Ok - I'll treat it as the former and answer it.

As you point out, West Berlin was controlled by a nation allied to the USA - West Germany. So naturally they could give Reagan a platform to speak and gladly did so.

Whereas - Fun Fact here - Tiananmen Square was controlled by the Chinese Communist Party, and I don't think they'd have had any interest in allowing Mr Reagan giving a speech like that in 1987 or 1989 or ever!

That answer your question?

RosscoWlg said...

Especially for Roojie

"Every Socialist utopia is only 1 more execution away from perfection."

Unattributed but someone must have said it

Anonymous said...

Another good post thanks Tom.

We were in London at the time. As you said we couldn’t believe the wall was coming down. When we visited Berlin in July 1990 we went to see the remains of the wall, but there was nothing but grass. The wall had been removed. As you say something we had grown up with and considered solid, Just gone. It was a heady time.

Sadly it wasn’t the outbreak of peace we all hoped for. Whilst touring Europe we watched media coverage of the build up to the first Gulf war.

Paranormal

Anonymous said...

Another good post Tom, and a very positive one, however, the events you have mentioned were unfortunately an exception, rather than the rule.
One mustn't forget the tens of millions of civilians killed by the Governments of Stalin, Mao, and Hitler, etc, otherwise we have learned nothing.

Oddball

Tom Hunter said...

Thanks folks

I didn't get to visit Europe until 1994 and when we went to Berln all that saw of the Wall was the preserved Checkpoint Charlie crossing - with a golden Statue of Liberty beside it. We heard that you could find bits of the still-intact wall around the city if you looked but we didn't have the time.

And apparently there are pieces all over the world now, including around Germany, but I can't seem to find any that are on their original site.

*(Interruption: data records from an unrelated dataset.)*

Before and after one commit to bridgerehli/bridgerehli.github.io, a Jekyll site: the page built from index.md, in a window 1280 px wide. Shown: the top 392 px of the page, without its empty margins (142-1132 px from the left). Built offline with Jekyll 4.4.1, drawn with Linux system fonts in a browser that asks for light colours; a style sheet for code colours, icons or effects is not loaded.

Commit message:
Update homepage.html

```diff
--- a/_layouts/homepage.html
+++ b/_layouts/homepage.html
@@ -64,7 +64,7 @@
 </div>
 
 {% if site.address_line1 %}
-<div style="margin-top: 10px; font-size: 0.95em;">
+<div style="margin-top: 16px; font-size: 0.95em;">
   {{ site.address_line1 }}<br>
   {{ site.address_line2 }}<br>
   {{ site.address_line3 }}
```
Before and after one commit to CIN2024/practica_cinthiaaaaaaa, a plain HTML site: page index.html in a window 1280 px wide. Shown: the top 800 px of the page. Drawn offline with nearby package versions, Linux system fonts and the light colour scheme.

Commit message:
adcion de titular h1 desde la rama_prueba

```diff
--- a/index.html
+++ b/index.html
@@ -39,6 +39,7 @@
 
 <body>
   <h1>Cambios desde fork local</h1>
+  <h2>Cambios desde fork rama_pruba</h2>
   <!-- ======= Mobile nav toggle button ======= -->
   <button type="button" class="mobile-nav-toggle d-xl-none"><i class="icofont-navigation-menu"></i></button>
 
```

Of course the joke is that it often feels like we're drifting into that world anyway - who needs the Stasi when you've got Facebook. 😅